The gateway allows the sensor to connect via Bluetooth Low-Energy (BLE) and then transport data over the grid’s cellular network. The newly-smart fault sensor then continues to help electric utilities improve reliability while reducing operating and maintenance costs.
Making a Smart Grid IoT Application
Connecting legacy equipment to smart grid IoT applications allows electric utilities to:
- Push Data in Real Time – Relying on centralized polling of data causes significant latency and limited ability to scale. Many IIoT gateways poll data locally and create data models that can communicate with traditional SCADA systems as well as cloud-based platforms to take advantage of modern web services.
- Leverage Cellular Infrastructure – IIoT gateways allow grid monitoring devices to take advantage of cellular connectivity, forming secure connections with multiple backends or cloud systems.
- Enhance Sensing with Low Power Sensors – IIoT gateways can convert LPWAN sensor data from legacy protocols such as DNP3 or newer cloud protocols.
- Leverage the Cloud – As distributed grids become increasingly complex with many more devices to manage, IIoT gateways are able to connect to cloud-based infrastructure and share real-time data and analytics with users through cloud-managed dashboards.

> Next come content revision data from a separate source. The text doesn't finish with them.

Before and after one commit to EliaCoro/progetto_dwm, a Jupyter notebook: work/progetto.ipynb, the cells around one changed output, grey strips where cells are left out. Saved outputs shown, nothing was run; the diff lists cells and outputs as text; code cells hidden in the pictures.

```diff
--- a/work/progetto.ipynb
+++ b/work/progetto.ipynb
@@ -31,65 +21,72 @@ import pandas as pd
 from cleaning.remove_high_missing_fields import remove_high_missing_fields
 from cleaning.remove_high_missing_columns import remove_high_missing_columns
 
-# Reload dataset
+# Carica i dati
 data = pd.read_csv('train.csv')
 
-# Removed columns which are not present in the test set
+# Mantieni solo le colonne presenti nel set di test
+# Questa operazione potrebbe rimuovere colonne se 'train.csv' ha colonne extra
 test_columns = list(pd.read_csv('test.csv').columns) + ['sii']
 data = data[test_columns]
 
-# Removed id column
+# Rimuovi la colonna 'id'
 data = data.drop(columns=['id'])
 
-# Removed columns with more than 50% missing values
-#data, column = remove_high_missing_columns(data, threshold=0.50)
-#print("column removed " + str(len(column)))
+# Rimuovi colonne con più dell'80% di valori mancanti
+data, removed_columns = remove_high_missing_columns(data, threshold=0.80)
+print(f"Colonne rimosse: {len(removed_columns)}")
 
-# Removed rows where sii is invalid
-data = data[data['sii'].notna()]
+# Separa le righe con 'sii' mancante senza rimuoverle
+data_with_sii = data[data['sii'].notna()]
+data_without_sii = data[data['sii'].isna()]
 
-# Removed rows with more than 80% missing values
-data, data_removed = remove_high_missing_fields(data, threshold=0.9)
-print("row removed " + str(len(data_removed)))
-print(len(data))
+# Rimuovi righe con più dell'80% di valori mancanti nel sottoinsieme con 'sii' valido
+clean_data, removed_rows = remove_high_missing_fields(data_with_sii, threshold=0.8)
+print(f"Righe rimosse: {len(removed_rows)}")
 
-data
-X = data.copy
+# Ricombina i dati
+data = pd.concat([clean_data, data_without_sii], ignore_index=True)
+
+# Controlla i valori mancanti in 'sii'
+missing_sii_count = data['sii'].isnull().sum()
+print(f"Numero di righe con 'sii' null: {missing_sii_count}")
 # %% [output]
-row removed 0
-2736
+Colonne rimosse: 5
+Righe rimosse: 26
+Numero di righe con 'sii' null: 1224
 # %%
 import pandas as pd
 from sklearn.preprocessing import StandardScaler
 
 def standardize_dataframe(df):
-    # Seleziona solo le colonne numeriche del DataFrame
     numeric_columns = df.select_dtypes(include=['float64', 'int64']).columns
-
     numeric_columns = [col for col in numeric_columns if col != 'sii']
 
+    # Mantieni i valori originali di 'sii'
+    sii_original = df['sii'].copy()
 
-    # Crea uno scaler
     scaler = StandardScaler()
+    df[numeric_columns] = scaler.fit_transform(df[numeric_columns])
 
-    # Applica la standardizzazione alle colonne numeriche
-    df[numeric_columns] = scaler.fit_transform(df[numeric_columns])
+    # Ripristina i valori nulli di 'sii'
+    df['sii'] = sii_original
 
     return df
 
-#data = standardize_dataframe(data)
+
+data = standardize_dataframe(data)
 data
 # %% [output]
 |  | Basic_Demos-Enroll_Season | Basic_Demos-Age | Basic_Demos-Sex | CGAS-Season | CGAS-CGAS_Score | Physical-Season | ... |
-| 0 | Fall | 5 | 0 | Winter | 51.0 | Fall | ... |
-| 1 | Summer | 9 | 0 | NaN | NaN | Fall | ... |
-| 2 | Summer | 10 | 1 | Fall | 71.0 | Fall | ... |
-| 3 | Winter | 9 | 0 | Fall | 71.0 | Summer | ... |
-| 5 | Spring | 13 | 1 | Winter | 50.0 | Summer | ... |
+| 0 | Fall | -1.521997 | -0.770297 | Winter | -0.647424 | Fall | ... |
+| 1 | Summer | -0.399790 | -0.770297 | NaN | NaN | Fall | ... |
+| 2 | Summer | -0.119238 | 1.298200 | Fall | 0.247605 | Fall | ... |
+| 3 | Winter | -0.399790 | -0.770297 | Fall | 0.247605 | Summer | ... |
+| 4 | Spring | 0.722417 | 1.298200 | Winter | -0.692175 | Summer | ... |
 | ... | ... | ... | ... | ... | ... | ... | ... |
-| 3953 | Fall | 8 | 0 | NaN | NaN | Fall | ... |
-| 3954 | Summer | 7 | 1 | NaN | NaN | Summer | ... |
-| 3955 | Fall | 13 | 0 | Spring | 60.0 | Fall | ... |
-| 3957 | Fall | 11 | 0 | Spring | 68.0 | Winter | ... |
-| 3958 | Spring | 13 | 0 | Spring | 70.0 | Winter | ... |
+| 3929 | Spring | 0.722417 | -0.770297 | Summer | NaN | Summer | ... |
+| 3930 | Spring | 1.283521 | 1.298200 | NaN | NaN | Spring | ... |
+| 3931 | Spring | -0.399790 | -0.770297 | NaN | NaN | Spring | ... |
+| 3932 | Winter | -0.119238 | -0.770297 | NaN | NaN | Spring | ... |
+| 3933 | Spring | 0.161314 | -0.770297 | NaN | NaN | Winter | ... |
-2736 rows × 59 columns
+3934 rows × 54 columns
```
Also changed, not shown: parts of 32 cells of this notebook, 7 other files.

- Enhanced Grid Security – Legacy grid monitoring systems (when IP-networked) are vulnerable to cyber attacks. They lack robust cybersecurity capabilities because the legacy protocols were not designed with modern threats in mind. IIoT gateways can minimize security risks using the latest security methodologies and update and patch security features to adapt to ever-changing cybersecurity threats.